The new rules led to the closure of most Pentecostal churches where charismatic preachers draw huge followers because of purported miracles. Kagame has long accused Pentecostal pastors of using “fake” miracles to lure locals and enrich themselves. The authority arrested six pastors earlier this year for trying to defy government orders to close down churches. Those pastors were later released.
In response to the shutdowns, numerous worshippers have decided to conduct their worship services in their homes.
“Thousands of faithful are now secretly praying in their houses for fear of government crackdown,” said one senior pastor who did not want to be mentioned for fear of arrest.
“When the government arrested the six pastors,” he said, “it was like a stern warning to others not to resist the new laws on churches. We are feeling pain as pastors but we can’t talk about or discuss the issue. … How can leaders deny their people the right to worship freely?”
Some faithful are walking for miles away from their homes every Sunday to look for other churches to worship in after their own were closed.
Esther Umohoza, who lives in Nyamirambo estate in the southwestern corner of Kigali, walks nine miles every Sunday to worship. She sometimes attends a Bible study at her neighbor’s house every Wednesday to keep close to God.
“Life has become hard, especially for Christians in this country,” she said. “You have to travel for a distance to seek God. But we are not going to give up on seeking God. I pray that the government revises these rules. We need churches to be everywhere so that people can pray freely.”
But Umutesi believes prayer will lead to changes in government policy.
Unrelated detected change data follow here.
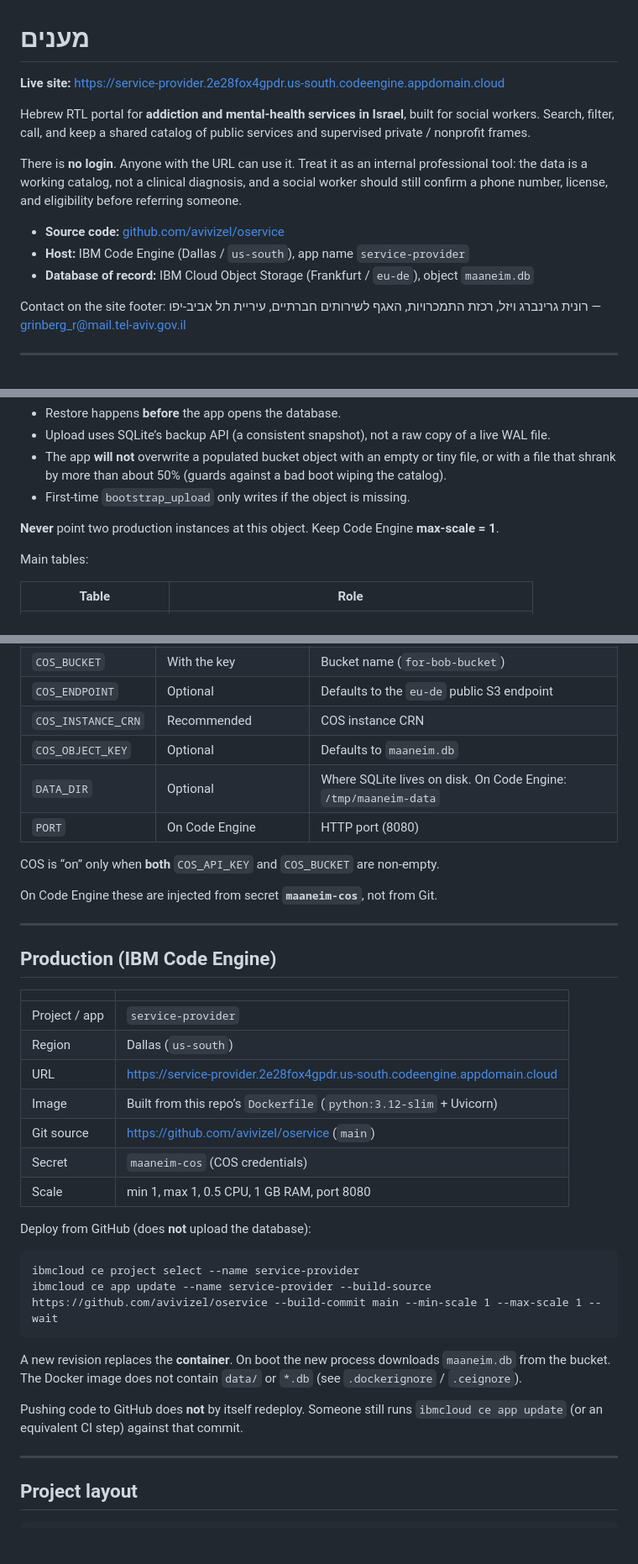
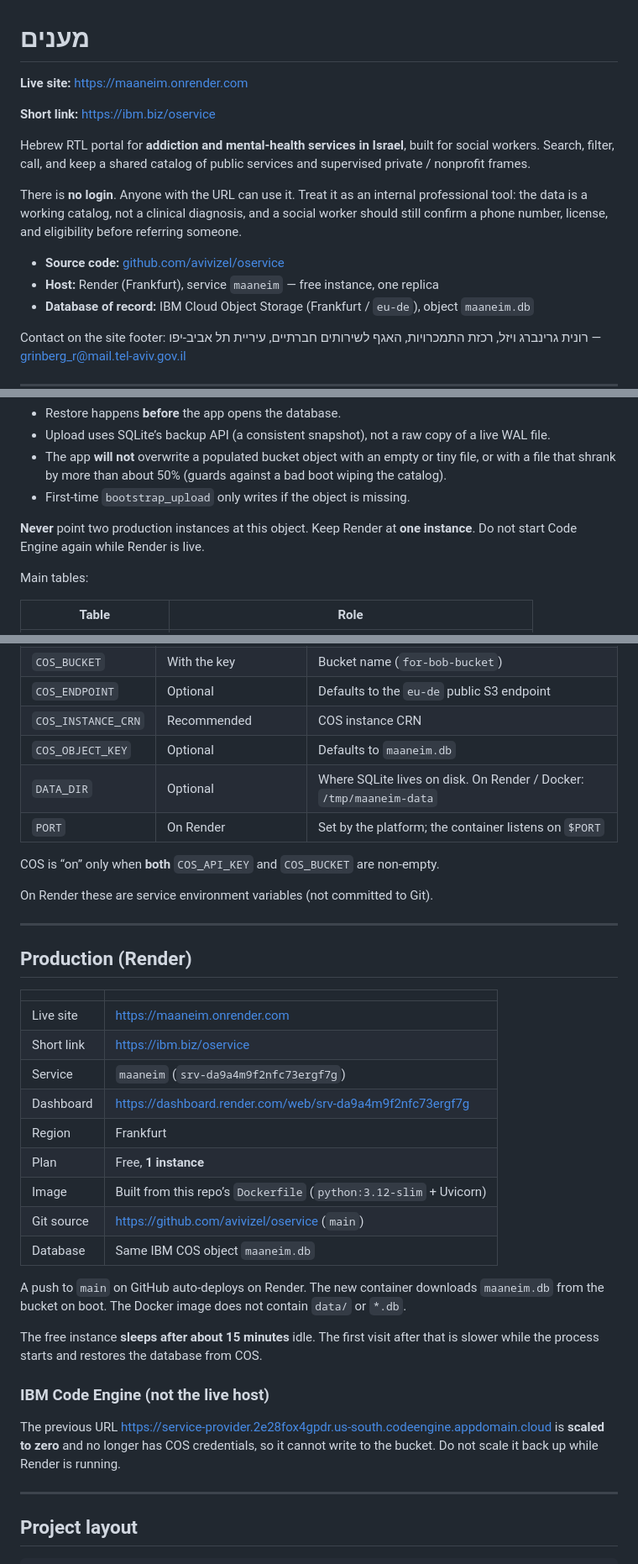
Before and after one commit to avivizel/oservice, a Markdown page: README.md, 3 parts joined by grey strips. Shown at 84% size. Rendered like a GitHub page; blank space fills up the shorter version.

Commit message:
Document the Render live URL and the ibm.biz/oservice short link in the README.

````diff
--- a/README.md
+++ b/README.md
@@ -1,13 +1,15 @@
 # מענים
 
-**Live site:** https://service-provider.2e28fox4gpdr.us-south.codeengine.appdomain.cloud
+**Live site:** https://maaneim.onrender.com
+
+**Short link:** https://ibm.biz/oservice
 
 Hebrew RTL portal for **addiction and mental-health services in Israel**, built for social workers. Search, filter, call, and keep a shared catalog of public services and supervised private / nonprofit frames.
 
 There is **no login**. Anyone with the URL can use it. Treat it as an internal professional tool: the data is a working catalog, not a clinical diagnosis, and a social worker should still confirm a phone number, license, and eligibility before referring someone.
 
 - **Source code:** [github.com/avivizel/oservice](https://github.com/avivizel/oservice)
-- **Host:** IBM Code Engine (Dallas / `us-south`), app name `service-provider`
+- **Host:** Render (Frankfurt), service `maaneim` — free instance, one replica
 - **Database of record:** IBM Cloud Object Storage (Frankfurt / `eu-de`), object `maaneim.db`
 
 Contact on the site footer: רונית גרינברג ויזל, רכזת התמכרויות, האגף לשירותים חברתיים, עיריית תל אביב-יפו — [grinberg_r@mail.tel-aviv.gov.il](mailto:grinberg_r@mail.tel-aviv.gov.il)
@@ -141,7 +143,7 @@ Safety in `app/cos.py`:
 - The app **will not** overwrite a populated bucket object with an empty or tiny file, or with a file that shrank by more than about 50% (guards against a bad boot wiping the catalog).
 - First-time `bootstrap_upload` only writes if the object is missing.
 
-**Never** point two production instances at this object. Keep Code Engine **max-scale = 1**.
+**Never** point two production instances at this object. Keep Render at **one instance**. Do not start Code Engine again while Render is live.
 
 Main tables:
 
@@ -200,37 +202,36 @@ Do not commit those values. If a key was ever pasted into chat or a ticket, rota
 | `COS_ENDPOINT` | Optional | Defaults to the `eu-de` public S3 endpoint |
 | `COS_INSTANCE_CRN` | Recommended | COS instance CRN |
 | `COS_OBJECT_KEY` | Optional | Defaults to `maaneim.db` |
-| `DATA_DIR` | Optional | Where SQLite lives on disk. On Code Engine: `/tmp/maaneim-data` |
-| `PORT` | On Code Engine | HTTP port (8080) |
+| `DATA_DIR` | Optional | Where SQLite lives on disk. On Render / Docker: `/tmp/maaneim-data` |
+| `PORT` | On Render | Set by the platform; the container listens on `$PORT` |
 
 COS is “on” only when **both** `COS_API_KEY` and `COS_BUCKET` are non-empty.
 
-On Code Engine these are injected from secret **`maaneim-cos`**, not from Git.
+On Render these are service environment variables (not committed to Git).
 
 ---
 
-## Production (IBM Code Engine)
+## Production (Render)
 
 | | |
 | --- | --- |
-| Project / app | `service-provider` |
-| Region | Dallas (`us-south`) |
-| URL | https://service-provider.2e28fox4gpdr.us-south.codeengine.appdomain.cloud |
+| Live site | https://maaneim.onrender.com |
+| Short link | https://ibm.biz/oservice |
+| Service | `maaneim` (`srv-da9a4m9f2nfc73ergf7g`) |
+| Dashboard | https://dashboard.render.com/web/srv-da9a4m9f2nfc73ergf7g |
+| Region | Frankfurt |
+| Plan | Free, **1 instance** |
 | Image | Built from this repo’s `Dockerfile` (`python:3.12-slim` + Uvicorn) |
 | Git source | https://github.com/avivizel/oservice (`main`) |
-| Secret | `maaneim-cos` (COS credentials) |
-| Scale | min 1, max 1, 0.5 CPU, 1 GB RAM, port 8080 |
+| Database | Same IBM COS object `maaneim.db` |
 
-Deploy from GitHub (does **not** upload the database):
+A push to `main` on GitHub auto-deploys on Render. The new container downloads `maaneim.db` from the bucket on boot. The Docker image does not contain `data/` or `*.db`.
 
-```text
-ibmcloud ce project select --name service-provider
-ibmcloud ce app update --name service-provider --build-source https://github.com/avivizel/oservice --build-commit main --min-scale 1 --max-scale 1 --wait
-```
+The free instance **sleeps after about 15 minutes** idle. The first visit after that is slower while the process starts and restores the database from COS.
 
-A new revision replaces the **container**. On boot the new process downloads `maaneim.db` from the bucket. The Docker image does not contain `data/` or `*.db` (see `.dockerignore` / `.ceignore`).
+### IBM Code Engine (not the live host)
 
-Pushing code to GitHub does **not** by itself redeploy. Someone still runs `ibmcloud ce app update` (or an equivalent CI step) against that commit.
+The previous URL https://service-provider.2e28fox4gpdr.us-south.codeengine.appdomain.cloud is **scaled to zero** and no longer has COS credentials, so it cannot write to the bucket. Do not scale it back up while Render is running.
 
 ---
 
````
Also changed, not shown: other parts of README.md (+2 -2 lines).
She hopes churches will reopen soon.
“We are praying God to change the government’s mind so that they don’t completely shut down churches,” she said. “We believe no leader can go against God, and if he does so, our country will be cursed.”